The Foodbank takes what is contributed and distributes it to more than 300 charitable agencies and organizations countywide. What the donations do is ensure, for a short time at least, that many of the thousands of Central Coast families living with food insecurity can put a meal on the table.
That takes care of Thanksgiving, but there’s still a lot to be done. The Christmas season is in full swing, and for many families the conflict goes something like this — toys and clothes for the kids, or food for the family? For those who’ve never faced such a dilemma, it’s harder than you can imagine.
We had occasion to drop off some food donations before Thanksgiving, and were a little surprised to see a line snaking out the door and onto the sidewalk in front of a distribution facility. People, waiting patiently for their turn to score some food.
We were also surprised that the parking lot was full of late-model vehicles, including a couple of luxury cars. We were curious, so as a women was putting sacks of donated groceries into the trunk of her Mercedes, we had to ask.

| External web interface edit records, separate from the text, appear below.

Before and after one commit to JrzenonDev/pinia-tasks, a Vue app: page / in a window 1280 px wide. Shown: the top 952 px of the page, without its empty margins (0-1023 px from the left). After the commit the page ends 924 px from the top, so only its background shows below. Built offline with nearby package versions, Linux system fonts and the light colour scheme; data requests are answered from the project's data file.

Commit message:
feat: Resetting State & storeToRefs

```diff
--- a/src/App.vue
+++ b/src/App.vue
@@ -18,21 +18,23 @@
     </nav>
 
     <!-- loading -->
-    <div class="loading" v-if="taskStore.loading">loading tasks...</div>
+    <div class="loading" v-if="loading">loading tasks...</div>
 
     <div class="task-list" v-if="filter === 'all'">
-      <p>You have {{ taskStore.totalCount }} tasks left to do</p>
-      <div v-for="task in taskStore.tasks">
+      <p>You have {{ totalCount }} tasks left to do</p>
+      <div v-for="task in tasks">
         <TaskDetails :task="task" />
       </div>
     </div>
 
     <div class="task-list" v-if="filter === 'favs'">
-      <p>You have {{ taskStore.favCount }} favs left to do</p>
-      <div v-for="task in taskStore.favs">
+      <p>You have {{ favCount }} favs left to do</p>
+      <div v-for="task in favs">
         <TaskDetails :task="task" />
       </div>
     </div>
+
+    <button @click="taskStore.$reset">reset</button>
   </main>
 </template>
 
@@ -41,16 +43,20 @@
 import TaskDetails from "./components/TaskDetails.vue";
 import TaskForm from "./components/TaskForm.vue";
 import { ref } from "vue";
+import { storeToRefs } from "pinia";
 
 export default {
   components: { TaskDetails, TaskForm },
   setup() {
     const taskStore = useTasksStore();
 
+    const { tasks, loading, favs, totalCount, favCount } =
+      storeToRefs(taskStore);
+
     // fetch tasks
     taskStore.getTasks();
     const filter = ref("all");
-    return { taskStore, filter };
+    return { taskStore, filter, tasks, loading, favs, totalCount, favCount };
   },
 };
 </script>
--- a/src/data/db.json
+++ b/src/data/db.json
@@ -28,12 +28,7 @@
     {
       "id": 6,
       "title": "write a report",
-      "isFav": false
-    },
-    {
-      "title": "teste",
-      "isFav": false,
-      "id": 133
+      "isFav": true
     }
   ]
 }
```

“Pardon me, ma’am, and I don’t mean to pry, but how can you afford a $70,000 car, but not food?” We tried hard not to come off as too confrontational. She didn’t blink an eye when responding.
“We lost everything, and they’re probably coming to get this car as soon as they can after the holidays.”
We thanked her and moved away. Judging from the crush of people awaiting charity, and the cars still arriving in the parking area, it was easy to guess her story was one that would be repeated, often, if others were asked.
It made us wonder about living in a land that offers so much, and in which wealth is an attainable goal — or at least the ability to provide the necessities for a family — yet we have so many who have so little.
Is something wrong in our society? Is our culture pointed in the wrong direction, and hopelessly superficial and self-serving?
It also made us wonder how a federal government could find itself $18 trillion in debt, paying for things government provides — and still have an ancient and failing infrastructure, and 50 million or so citizens going without food and other necessities.
While dwelling on those contradictions, we also wondered if the emphasis we place on the Christmas holiday spending orgy isn’t missing the point of the season. We know we are a nation fueled by commerce, and our economy’s success or failure often depends on how stores fare at the cash register between Black Friday and Christmas. We understand the concept, fully — we just wonder if that’s what this nation is all about.
Those are ponderous, troubling thoughts, problems whose solutions are difficult to identify and resolve. One thing we know for certain is there are thousands of hungry people, many of them children, in Santa Barbara County, and the Foodbank and its network of agencies do a marvelous job of helping put food on tables.
You make the choice between contributing food or toys for the Christmas season. Whatever you decide to do, we can guarantee only one thing — you will feel great when you give. In fact, it’s the best gift we can give ourselves this time of year.